(Code change snippets)
▶

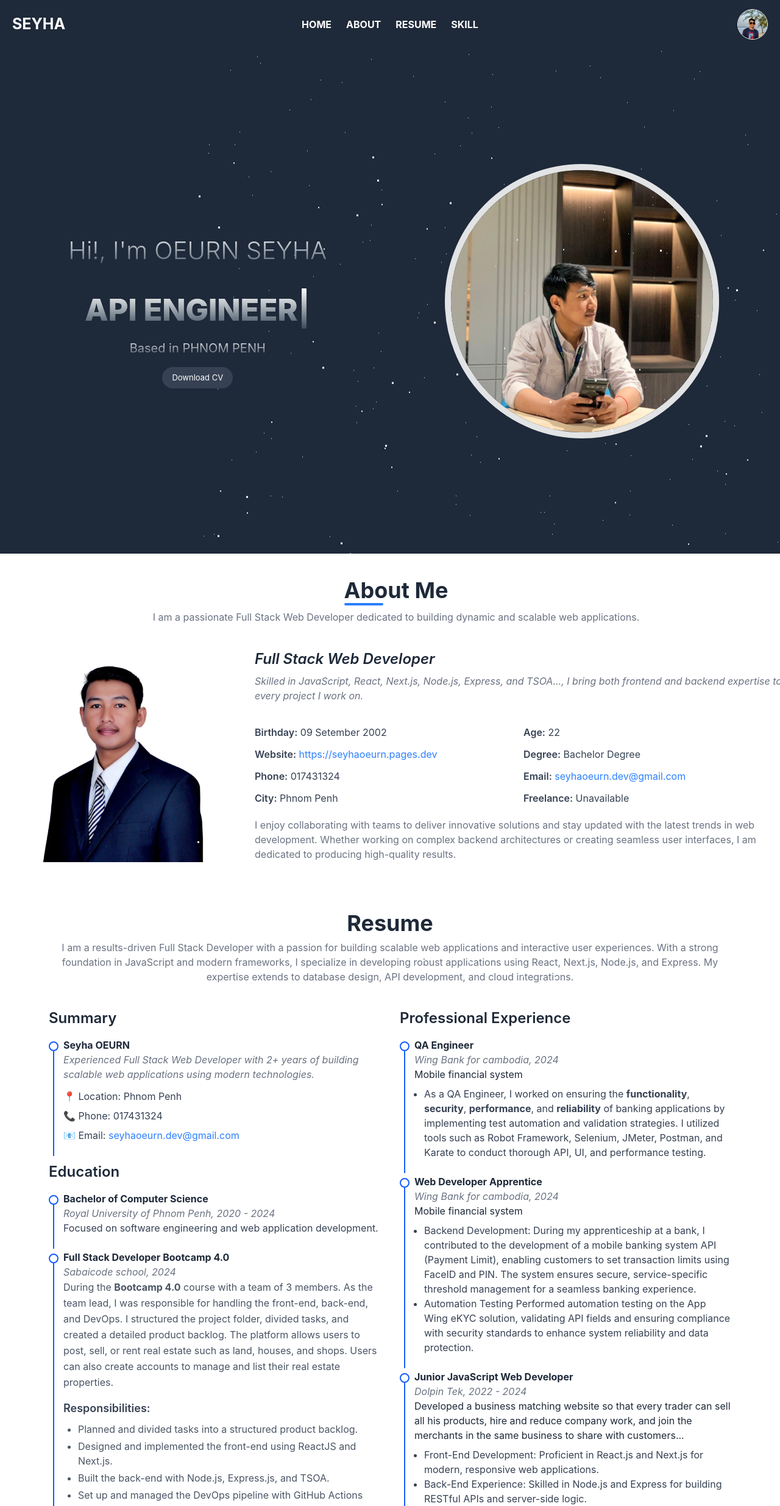
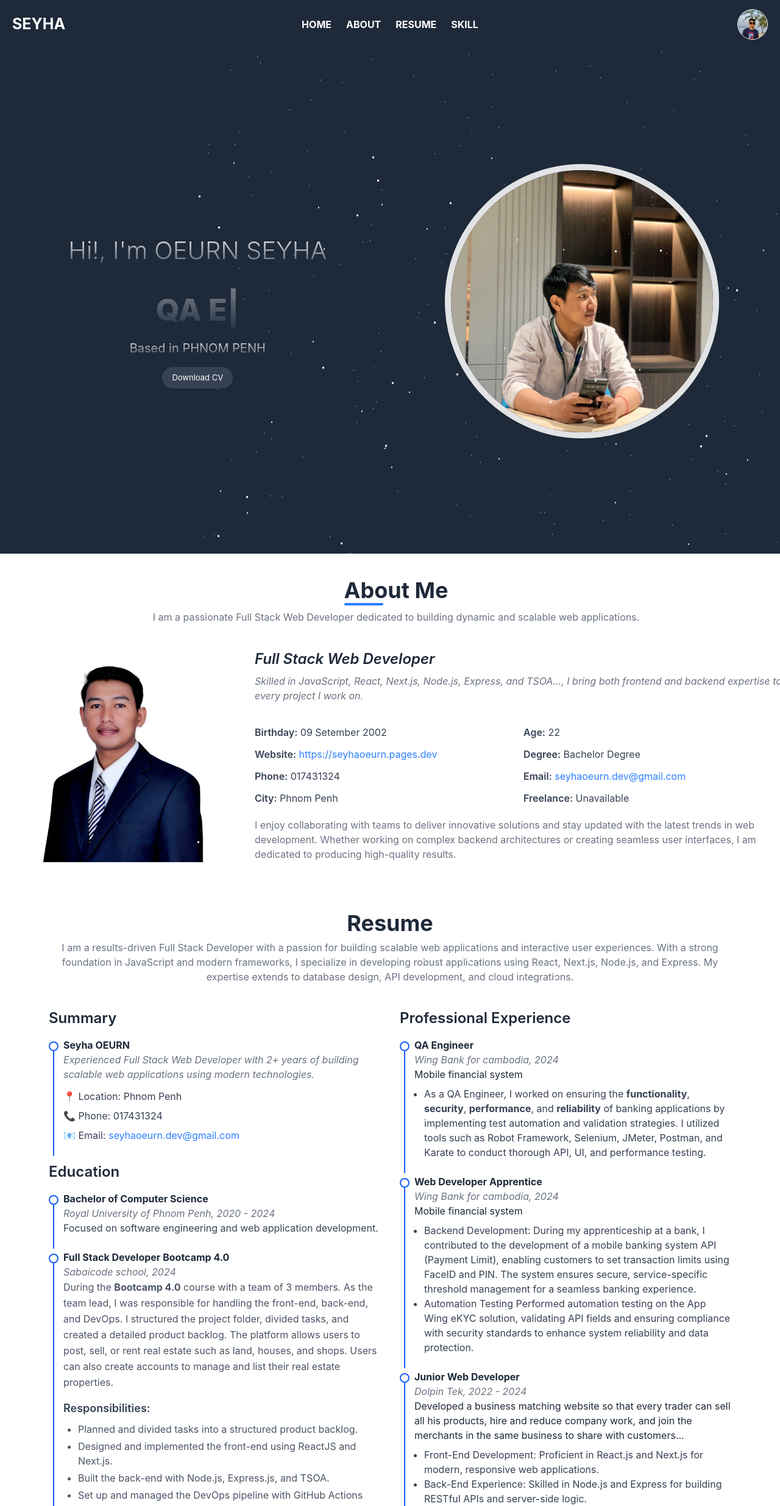
Before and after one commit to OEURNSEYHA/oeurnseyha, a React (Vite) app: page / in a window 1280 px wide. Shown: the top 2470 px of the page at 61% size. Built offline with nearby package versions, Linux system fonts and the light colour scheme.

Commit message:
update: with some text

```diff
--- a/src/pages/Home.tsx
+++ b/src/pages/Home.tsx
@@ -4,7 +4,7 @@ import photo2 from "../Image/DSC_34133.jpg";
 import { isMobile } from "react-device-detect";
 import { motion } from "framer-motion";
 
-const roles: string[] = ["Full Stack Developer", "API Engineer", "QA Engineer"];
+const roles: string[] = ["Web Developer", "API Engineer", "QA Engineer"];
 const Home: React.FC = () => {
   const [currentText, setCurrentText] = useState("");
   const [index, setIndex] = useState(0);
@@ -402,7 +402,7 @@ const Home: React.FC = () => {
                 <span className="absolute text-left left-0 top-1.5 w-4 h-4 border-[2px] border-blue-600  rounded-full"></span>
                 <div className="h-full  w-[2px] bg-blue-600  absolute left-[7px] top-[22px]"></div>
                 <h4 className="font-bold text-gray-800 text-left">
-                  Junior JavaScript Web Developer
+                  Junior Web Developer
                 </h4>
                 <p className="text-gray-500 italic text-left">
                   Dolpin Tek, 2022 - 2024
```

◀

* **WHAT THIS TASK INVOLVES**
Determine the number of lines in the data above that hold "className", and reply with that number alone.

* **SOLUTION TO THIS PROBLEM**
4